━━━ Entries supplied ━━━
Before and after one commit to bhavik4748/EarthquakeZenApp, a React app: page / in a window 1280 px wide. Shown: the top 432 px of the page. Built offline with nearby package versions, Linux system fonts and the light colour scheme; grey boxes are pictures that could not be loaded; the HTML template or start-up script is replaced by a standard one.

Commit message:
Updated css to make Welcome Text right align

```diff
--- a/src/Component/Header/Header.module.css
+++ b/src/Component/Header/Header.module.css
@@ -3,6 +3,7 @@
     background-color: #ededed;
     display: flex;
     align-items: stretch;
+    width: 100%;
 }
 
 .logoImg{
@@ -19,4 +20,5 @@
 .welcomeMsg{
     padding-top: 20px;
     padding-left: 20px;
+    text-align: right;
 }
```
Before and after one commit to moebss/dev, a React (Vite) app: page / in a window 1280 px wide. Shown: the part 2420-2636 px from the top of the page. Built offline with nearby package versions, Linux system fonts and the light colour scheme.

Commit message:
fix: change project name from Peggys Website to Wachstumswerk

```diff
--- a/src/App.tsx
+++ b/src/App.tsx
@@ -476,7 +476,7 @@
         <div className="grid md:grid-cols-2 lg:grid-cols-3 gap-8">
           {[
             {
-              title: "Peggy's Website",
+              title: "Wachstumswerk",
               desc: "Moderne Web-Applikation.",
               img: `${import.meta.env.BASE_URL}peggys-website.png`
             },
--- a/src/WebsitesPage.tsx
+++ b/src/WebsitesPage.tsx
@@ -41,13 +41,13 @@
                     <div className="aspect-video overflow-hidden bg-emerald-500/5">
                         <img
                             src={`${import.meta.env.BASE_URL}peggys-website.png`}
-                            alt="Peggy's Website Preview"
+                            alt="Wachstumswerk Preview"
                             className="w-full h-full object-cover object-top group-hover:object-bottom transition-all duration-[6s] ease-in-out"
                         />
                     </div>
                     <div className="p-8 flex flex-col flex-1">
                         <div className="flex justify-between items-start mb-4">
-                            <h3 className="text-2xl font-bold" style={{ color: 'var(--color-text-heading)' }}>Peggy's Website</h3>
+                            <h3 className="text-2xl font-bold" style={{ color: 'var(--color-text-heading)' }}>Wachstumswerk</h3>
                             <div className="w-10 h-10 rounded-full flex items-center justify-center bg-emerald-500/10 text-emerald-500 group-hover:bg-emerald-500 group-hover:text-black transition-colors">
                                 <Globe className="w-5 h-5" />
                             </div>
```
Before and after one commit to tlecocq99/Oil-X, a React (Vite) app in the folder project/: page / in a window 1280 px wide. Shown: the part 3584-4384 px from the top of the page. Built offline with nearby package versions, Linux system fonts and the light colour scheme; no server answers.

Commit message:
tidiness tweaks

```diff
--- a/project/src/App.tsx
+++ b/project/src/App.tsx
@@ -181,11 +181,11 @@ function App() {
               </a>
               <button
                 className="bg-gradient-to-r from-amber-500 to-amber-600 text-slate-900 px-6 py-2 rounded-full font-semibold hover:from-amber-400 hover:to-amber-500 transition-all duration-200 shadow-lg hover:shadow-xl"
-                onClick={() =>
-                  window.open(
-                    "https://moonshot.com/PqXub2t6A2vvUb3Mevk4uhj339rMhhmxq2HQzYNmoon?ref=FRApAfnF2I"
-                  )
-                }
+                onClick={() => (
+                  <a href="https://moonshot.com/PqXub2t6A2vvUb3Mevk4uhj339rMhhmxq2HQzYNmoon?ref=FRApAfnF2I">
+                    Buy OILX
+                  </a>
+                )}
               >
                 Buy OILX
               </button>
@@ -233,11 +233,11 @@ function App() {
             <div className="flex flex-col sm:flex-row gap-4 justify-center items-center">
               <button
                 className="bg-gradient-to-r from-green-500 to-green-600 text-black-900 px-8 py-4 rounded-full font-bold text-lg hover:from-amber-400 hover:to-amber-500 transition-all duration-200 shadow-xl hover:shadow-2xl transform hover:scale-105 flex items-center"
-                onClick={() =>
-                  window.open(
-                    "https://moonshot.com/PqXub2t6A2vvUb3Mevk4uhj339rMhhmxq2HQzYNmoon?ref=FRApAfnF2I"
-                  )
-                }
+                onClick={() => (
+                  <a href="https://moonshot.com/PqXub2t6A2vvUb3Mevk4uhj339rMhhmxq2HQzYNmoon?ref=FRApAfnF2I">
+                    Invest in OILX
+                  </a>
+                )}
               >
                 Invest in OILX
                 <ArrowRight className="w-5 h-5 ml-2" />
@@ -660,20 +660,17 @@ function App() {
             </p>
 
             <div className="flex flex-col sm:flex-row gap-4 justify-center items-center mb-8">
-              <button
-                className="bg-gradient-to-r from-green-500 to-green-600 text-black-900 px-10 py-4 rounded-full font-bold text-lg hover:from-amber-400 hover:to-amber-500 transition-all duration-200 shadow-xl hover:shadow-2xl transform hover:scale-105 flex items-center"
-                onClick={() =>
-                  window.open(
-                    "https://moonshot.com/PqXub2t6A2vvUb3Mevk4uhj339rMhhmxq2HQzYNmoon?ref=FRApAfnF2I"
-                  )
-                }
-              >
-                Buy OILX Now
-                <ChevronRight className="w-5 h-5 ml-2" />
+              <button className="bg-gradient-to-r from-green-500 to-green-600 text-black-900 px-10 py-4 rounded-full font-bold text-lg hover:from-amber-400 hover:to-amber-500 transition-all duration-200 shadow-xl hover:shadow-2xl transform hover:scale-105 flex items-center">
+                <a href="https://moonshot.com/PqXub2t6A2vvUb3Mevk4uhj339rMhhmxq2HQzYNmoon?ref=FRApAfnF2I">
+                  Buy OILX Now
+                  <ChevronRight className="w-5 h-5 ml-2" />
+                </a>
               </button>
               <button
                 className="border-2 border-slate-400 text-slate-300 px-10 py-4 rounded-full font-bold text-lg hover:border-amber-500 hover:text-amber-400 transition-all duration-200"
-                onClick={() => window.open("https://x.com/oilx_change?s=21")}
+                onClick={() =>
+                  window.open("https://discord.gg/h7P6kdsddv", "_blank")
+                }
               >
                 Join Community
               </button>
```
━━━
§ **Work to complete**
Please be sure to repeat every entry exactly.

§ **Task answer**
Before and after one commit to bhavik4748/EarthquakeZenApp, a React app: page / in a window 1280 px wide. Shown: the top 432 px of the page. Built offline with nearby package versions, Linux system fonts and the light colour scheme; grey boxes are pictures that could not be loaded; the HTML template or start-up script is replaced by a standard one.

Commit message:
Updated css to make Welcome Text right align

```diff
--- a/src/Component/Header/Header.module.css
+++ b/src/Component/Header/Header.module.css
@@ -3,6 +3,7 @@
     background-color: #ededed;
     display: flex;
     align-items: stretch;
+    width: 100%;
 }
 
 .logoImg{
@@ -19,4 +20,5 @@
 .welcomeMsg{
     padding-top: 20px;
     padding-left: 20px;
+    text-align: right;
 }
```
Before and after one commit to moebss/dev, a React (Vite) app: page / in a window 1280 px wide. Shown: the part 2420-2636 px from the top of the page. Built offline with nearby package versions, Linux system fonts and the light colour scheme.

Commit message:
fix: change project name from Peggys Website to Wachstumswerk

```diff
--- a/src/App.tsx
+++ b/src/App.tsx
@@ -476,7 +476,7 @@
         <div className="grid md:grid-cols-2 lg:grid-cols-3 gap-8">
           {[
             {
-              title: "Peggy's Website",
+              title: "Wachstumswerk",
               desc: "Moderne Web-Applikation.",
               img: `${import.meta.env.BASE_URL}peggys-website.png`
             },
--- a/src/WebsitesPage.tsx
+++ b/src/WebsitesPage.tsx
@@ -41,13 +41,13 @@
                     <div className="aspect-video overflow-hidden bg-emerald-500/5">
                         <img
                             src={`${import.meta.env.BASE_URL}peggys-website.png`}
-                            alt="Peggy's Website Preview"
+                            alt="Wachstumswerk Preview"
                             className="w-full h-full object-cover object-top group-hover:object-bottom transition-all duration-[6s] ease-in-out"
                         />
                     </div>
                     <div className="p-8 flex flex-col flex-1">
                         <div className="flex justify-between items-start mb-4">
-                            <h3 className="text-2xl font-bold" style={{ color: 'var(--color-text-heading)' }}>Peggy's Website</h3>
+                            <h3 className="text-2xl font-bold" style={{ color: 'var(--color-text-heading)' }}>Wachstumswerk</h3>
                             <div className="w-10 h-10 rounded-full flex items-center justify-center bg-emerald-500/10 text-emerald-500 group-hover:bg-emerald-500 group-hover:text-black transition-colors">
                                 <Globe className="w-5 h-5" />
                             </div>
```
Before and after one commit to tlecocq99/Oil-X, a React (Vite) app in the folder project/: page / in a window 1280 px wide. Shown: the part 3584-4384 px from the top of the page. Built offline with nearby package versions, Linux system fonts and the light colour scheme; no server answers.

Commit message:
tidiness tweaks

```diff
--- a/project/src/App.tsx
+++ b/project/src/App.tsx
@@ -181,11 +181,11 @@ function App() {
               </a>
               <button
                 className="bg-gradient-to-r from-amber-500 to-amber-600 text-slate-900 px-6 py-2 rounded-full font-semibold hover:from-amber-400 hover:to-amber-500 transition-all duration-200 shadow-lg hover:shadow-xl"
-                onClick={() =>
-                  window.open(
-                    "https://moonshot.com/PqXub2t6A2vvUb3Mevk4uhj339rMhhmxq2HQzYNmoon?ref=FRApAfnF2I"
-                  )
-                }
+                onClick={() => (
+                  <a href="https://moonshot.com/PqXub2t6A2vvUb3Mevk4uhj339rMhhmxq2HQzYNmoon?ref=FRApAfnF2I">
+                    Buy OILX
+                  </a>
+                )}
               >
                 Buy OILX
               </button>
@@ -233,11 +233,11 @@ function App() {
             <div className="flex flex-col sm:flex-row gap-4 justify-center items-center">
               <button
                 className="bg-gradient-to-r from-green-500 to-green-600 text-black-900 px-8 py-4 rounded-full font-bold text-lg hover:from-amber-400 hover:to-amber-500 transition-all duration-200 shadow-xl hover:shadow-2xl transform hover:scale-105 flex items-center"
-                onClick={() =>
-                  window.open(
-                    "https://moonshot.com/PqXub2t6A2vvUb3Mevk4uhj339rMhhmxq2HQzYNmoon?ref=FRApAfnF2I"
-                  )
-                }
+                onClick={() => (
+                  <a href="https://moonshot.com/PqXub2t6A2vvUb3Mevk4uhj339rMhhmxq2HQzYNmoon?ref=FRApAfnF2I">
+                    Invest in OILX
+                  </a>
+                )}
               >
                 Invest in OILX
                 <ArrowRight className="w-5 h-5 ml-2" />
@@ -660,20 +660,17 @@ function App() {
             </p>
 
             <div className="flex flex-col sm:flex-row gap-4 justify-center items-center mb-8">
-              <button
-                className="bg-gradient-to-r from-green-500 to-green-600 text-black-900 px-10 py-4 rounded-full font-bold text-lg hover:from-amber-400 hover:to-amber-500 transition-all duration-200 shadow-xl hover:shadow-2xl transform hover:scale-105 flex items-center"
-                onClick={() =>
-                  window.open(
-                    "https://moonshot.com/PqXub2t6A2vvUb3Mevk4uhj339rMhhmxq2HQzYNmoon?ref=FRApAfnF2I"
-                  )
-                }
-              >
-                Buy OILX Now
-                <ChevronRight className="w-5 h-5 ml-2" />
+              <button className="bg-gradient-to-r from-green-500 to-green-600 text-black-900 px-10 py-4 rounded-full font-bold text-lg hover:from-amber-400 hover:to-amber-500 transition-all duration-200 shadow-xl hover:shadow-2xl transform hover:scale-105 flex items-center">
+                <a href="https://moonshot.com/PqXub2t6A2vvUb3Mevk4uhj339rMhhmxq2HQzYNmoon?ref=FRApAfnF2I">
+                  Buy OILX Now
+                  <ChevronRight className="w-5 h-5 ml-2" />
+                </a>
               </button>
               <button
                 className="border-2 border-slate-400 text-slate-300 px-10 py-4 rounded-full font-bold text-lg hover:border-amber-500 hover:text-amber-400 transition-all duration-200"
-                onClick={() => window.open("https://x.com/oilx_change?s=21")}
+                onClick={() =>
+                  window.open("https://discord.gg/h7P6kdsddv", "_blank")
+                }
               >
                 Join Community
               </button>
```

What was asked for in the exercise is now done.